(Dataset records)
########

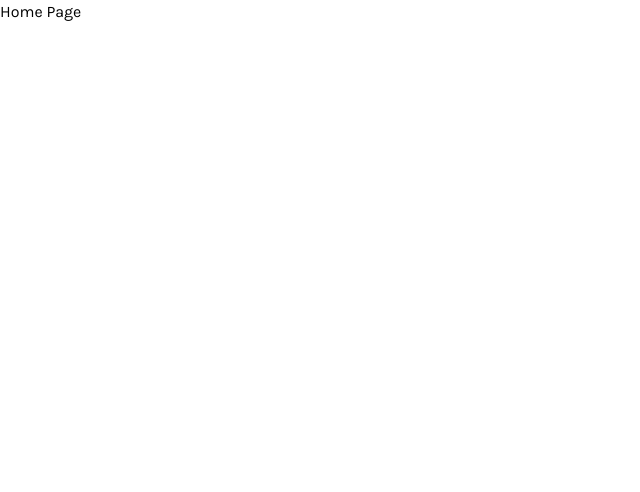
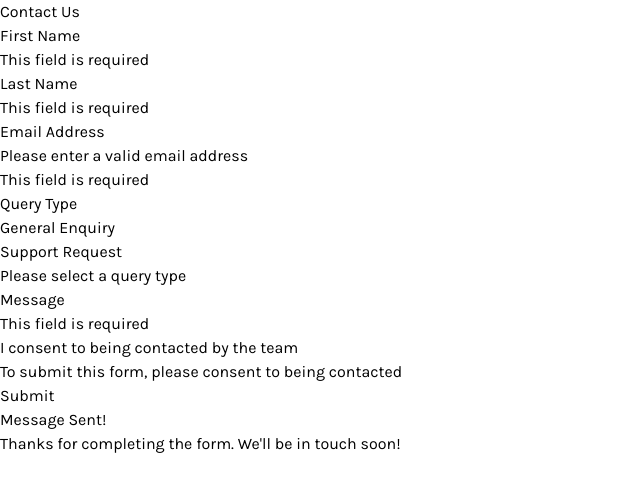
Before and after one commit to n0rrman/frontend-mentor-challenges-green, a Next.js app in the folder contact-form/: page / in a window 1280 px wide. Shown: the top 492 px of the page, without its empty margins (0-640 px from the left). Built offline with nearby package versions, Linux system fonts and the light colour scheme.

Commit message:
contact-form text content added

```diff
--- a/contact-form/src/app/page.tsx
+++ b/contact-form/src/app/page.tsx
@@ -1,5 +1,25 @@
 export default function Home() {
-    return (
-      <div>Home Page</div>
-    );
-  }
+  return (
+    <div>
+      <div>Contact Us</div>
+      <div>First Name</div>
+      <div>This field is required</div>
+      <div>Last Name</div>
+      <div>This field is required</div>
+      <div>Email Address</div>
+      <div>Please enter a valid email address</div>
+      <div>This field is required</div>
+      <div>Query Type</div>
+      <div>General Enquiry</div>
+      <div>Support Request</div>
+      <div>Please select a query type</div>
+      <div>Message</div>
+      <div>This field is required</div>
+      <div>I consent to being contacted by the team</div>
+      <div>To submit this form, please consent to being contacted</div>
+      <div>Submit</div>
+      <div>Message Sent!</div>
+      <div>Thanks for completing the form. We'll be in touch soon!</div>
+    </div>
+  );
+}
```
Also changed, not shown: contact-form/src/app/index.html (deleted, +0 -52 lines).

########

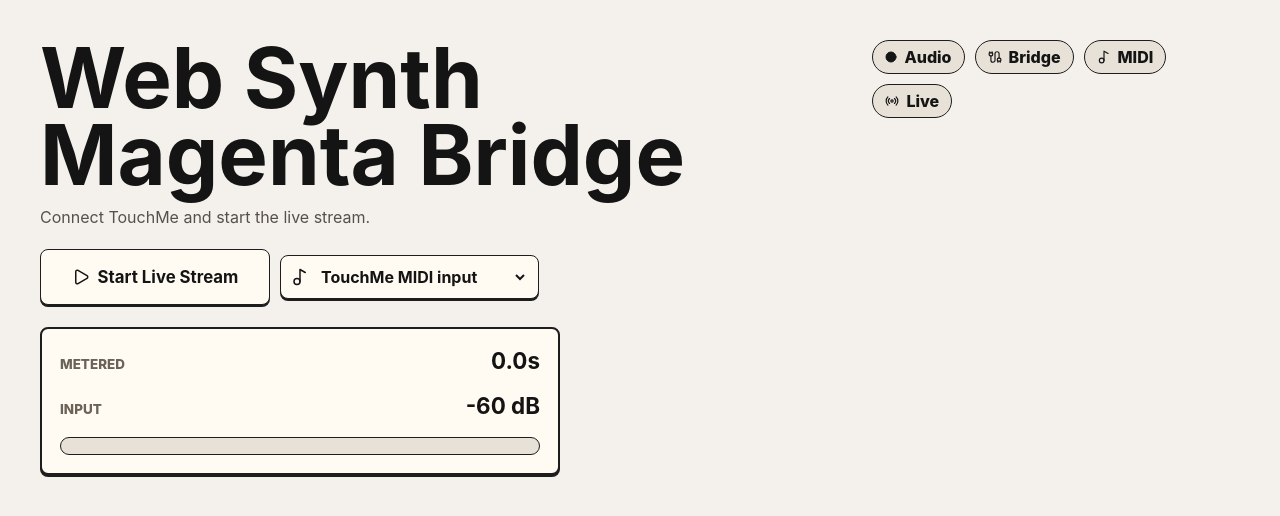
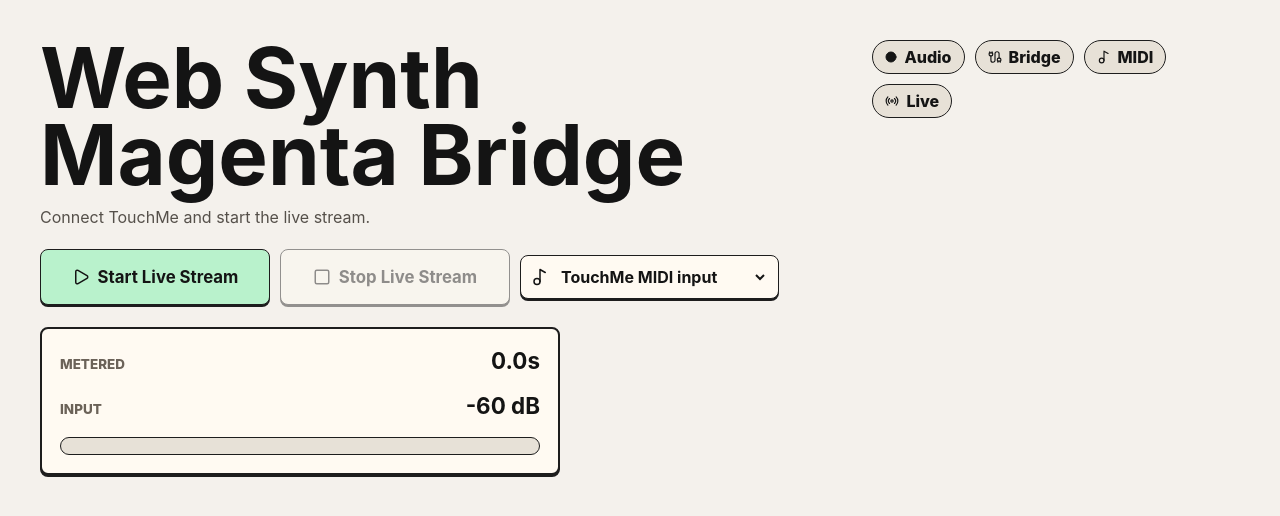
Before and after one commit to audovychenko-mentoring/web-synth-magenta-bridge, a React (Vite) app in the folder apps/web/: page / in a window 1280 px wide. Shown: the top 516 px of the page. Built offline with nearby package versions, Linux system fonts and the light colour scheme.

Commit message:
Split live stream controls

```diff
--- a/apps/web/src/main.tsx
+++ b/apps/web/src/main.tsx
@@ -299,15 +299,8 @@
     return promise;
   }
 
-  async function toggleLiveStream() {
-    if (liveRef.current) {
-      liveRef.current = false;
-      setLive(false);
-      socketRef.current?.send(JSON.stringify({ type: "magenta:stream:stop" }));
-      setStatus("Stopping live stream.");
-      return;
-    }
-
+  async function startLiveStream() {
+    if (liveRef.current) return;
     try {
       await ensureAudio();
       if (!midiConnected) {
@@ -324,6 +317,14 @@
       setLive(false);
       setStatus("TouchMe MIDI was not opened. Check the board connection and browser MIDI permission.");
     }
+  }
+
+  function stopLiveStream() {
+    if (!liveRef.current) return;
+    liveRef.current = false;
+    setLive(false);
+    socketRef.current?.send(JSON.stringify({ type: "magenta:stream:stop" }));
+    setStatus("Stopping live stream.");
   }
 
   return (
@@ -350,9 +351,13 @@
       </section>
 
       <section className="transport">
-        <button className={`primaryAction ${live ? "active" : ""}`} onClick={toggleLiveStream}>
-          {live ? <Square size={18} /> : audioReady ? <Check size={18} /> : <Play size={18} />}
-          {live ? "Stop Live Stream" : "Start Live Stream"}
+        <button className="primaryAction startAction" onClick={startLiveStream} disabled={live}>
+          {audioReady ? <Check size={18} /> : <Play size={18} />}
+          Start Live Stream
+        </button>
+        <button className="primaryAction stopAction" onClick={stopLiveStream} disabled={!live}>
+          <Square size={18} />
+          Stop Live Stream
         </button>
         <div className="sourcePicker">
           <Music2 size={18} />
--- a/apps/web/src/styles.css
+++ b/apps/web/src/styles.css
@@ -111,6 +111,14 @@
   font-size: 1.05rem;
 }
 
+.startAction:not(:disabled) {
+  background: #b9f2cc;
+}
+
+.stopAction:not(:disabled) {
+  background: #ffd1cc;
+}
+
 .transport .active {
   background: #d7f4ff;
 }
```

########

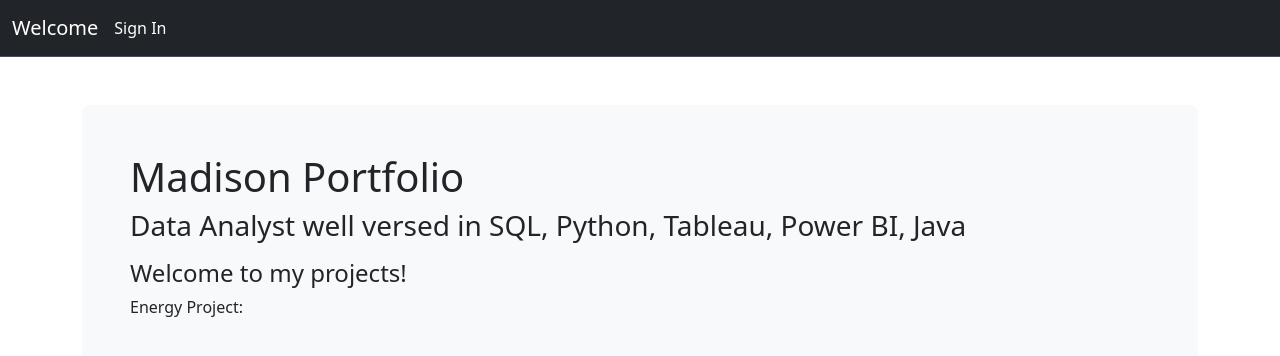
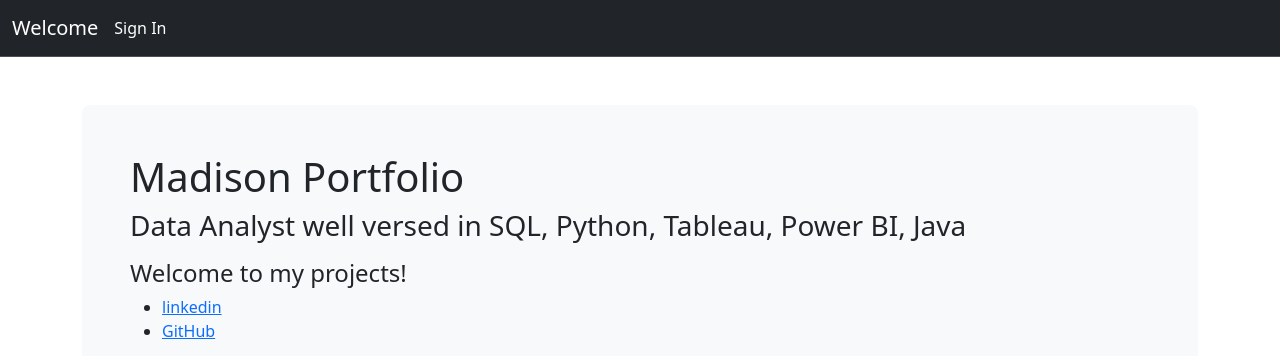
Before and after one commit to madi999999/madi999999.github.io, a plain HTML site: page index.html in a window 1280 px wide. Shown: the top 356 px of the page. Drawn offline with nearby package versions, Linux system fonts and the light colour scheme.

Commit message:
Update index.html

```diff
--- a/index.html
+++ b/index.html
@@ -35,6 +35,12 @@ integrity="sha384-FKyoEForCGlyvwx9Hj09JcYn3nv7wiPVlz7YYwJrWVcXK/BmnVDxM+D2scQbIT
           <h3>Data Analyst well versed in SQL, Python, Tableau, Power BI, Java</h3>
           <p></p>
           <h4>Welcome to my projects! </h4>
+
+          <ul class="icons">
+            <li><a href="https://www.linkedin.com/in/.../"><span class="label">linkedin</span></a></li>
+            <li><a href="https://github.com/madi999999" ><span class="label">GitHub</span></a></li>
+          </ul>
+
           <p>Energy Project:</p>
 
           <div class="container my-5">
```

########

WORK TASK:
Count every line of the entries that includes "apps", and say the number alone.

RESULT:
5